Each line below that holds the word "from" counts once. Say how many such lines there are, and no more.

(Source records)
==*==

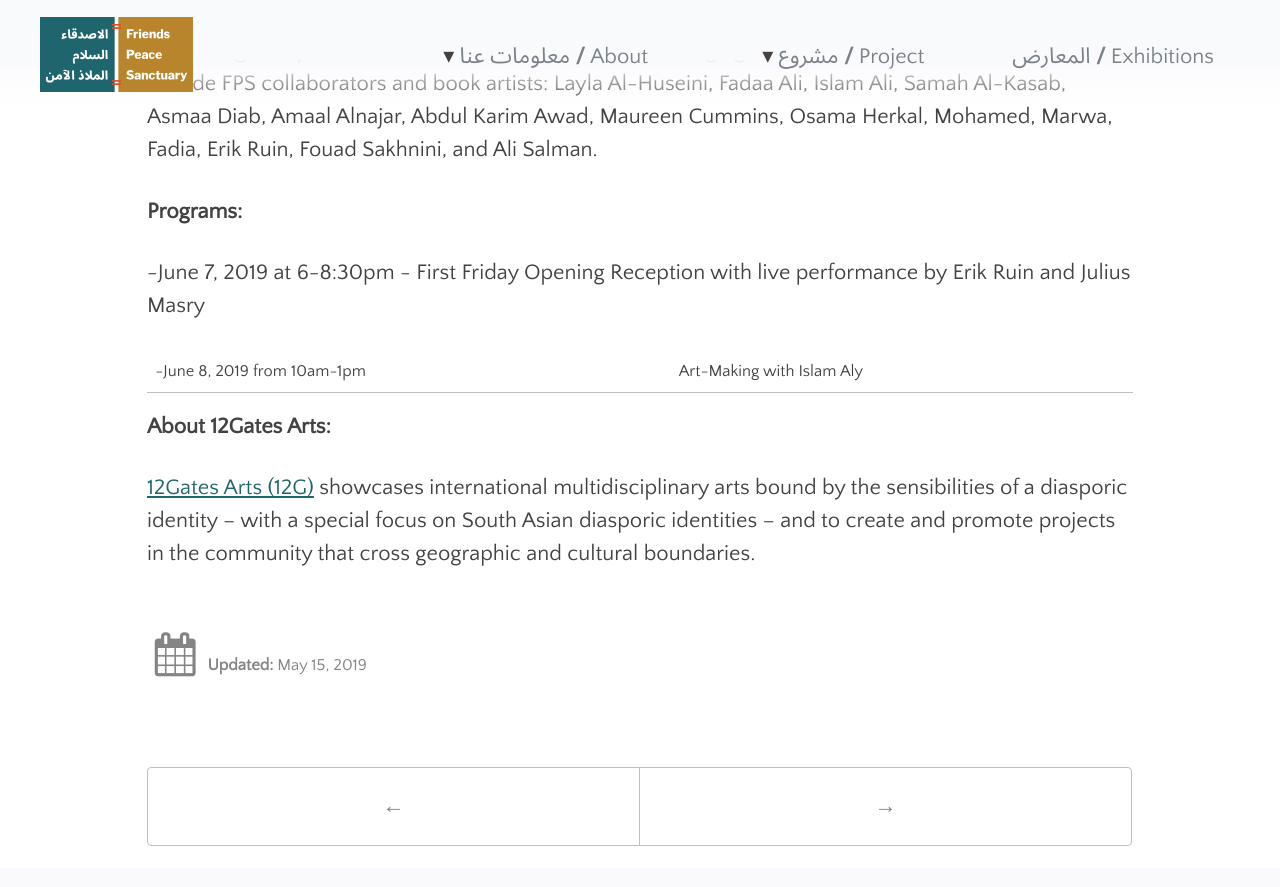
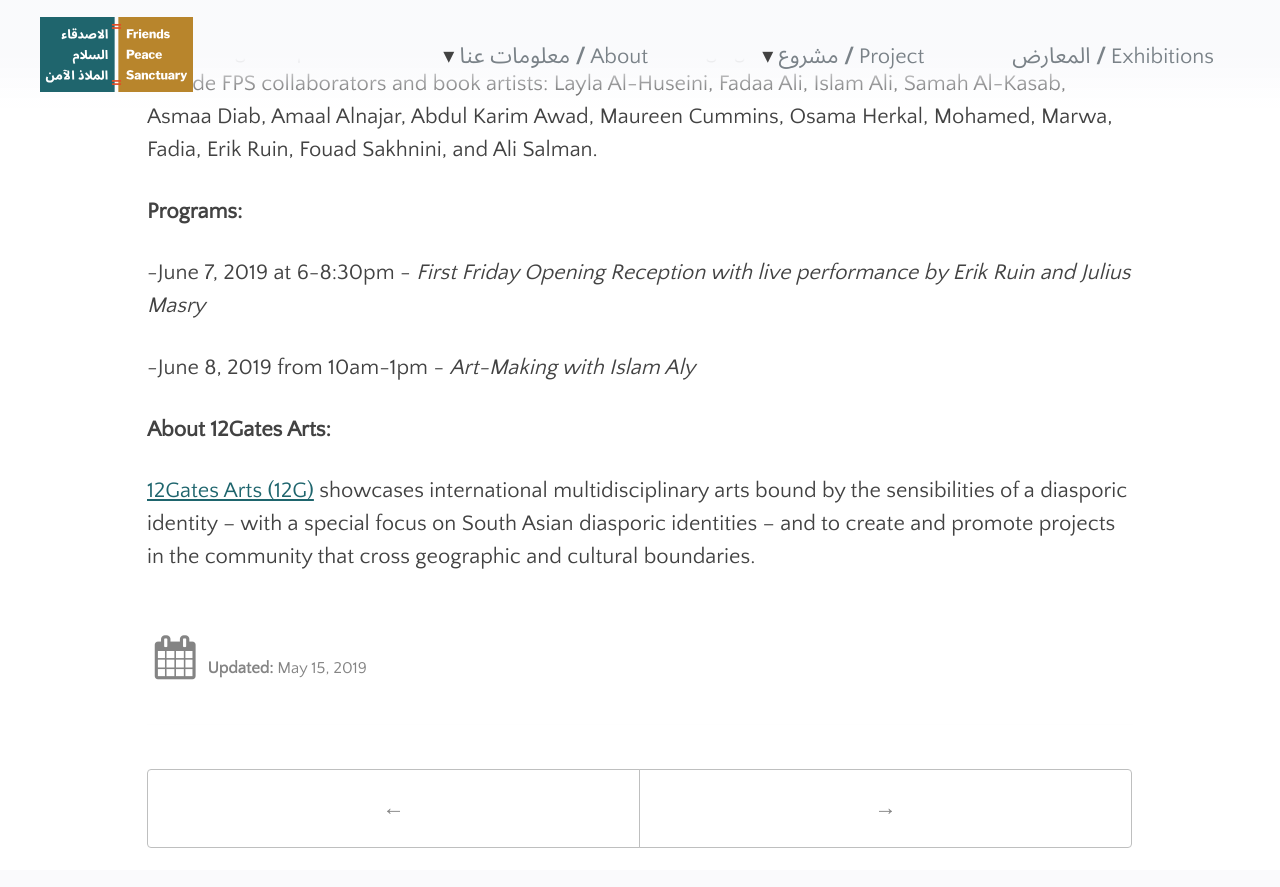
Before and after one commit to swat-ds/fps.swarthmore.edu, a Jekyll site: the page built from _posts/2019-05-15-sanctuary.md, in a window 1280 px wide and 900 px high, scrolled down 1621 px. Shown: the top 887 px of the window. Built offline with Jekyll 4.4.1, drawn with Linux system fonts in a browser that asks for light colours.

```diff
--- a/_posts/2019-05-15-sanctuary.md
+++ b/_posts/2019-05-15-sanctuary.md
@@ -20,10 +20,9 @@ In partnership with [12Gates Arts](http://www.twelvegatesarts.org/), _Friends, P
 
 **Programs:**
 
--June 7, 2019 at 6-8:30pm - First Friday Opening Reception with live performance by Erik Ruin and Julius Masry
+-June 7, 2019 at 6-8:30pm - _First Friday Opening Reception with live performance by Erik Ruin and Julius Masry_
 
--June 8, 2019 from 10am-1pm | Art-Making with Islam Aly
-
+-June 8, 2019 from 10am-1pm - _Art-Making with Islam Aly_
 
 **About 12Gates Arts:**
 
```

==*==

** Task answer **
3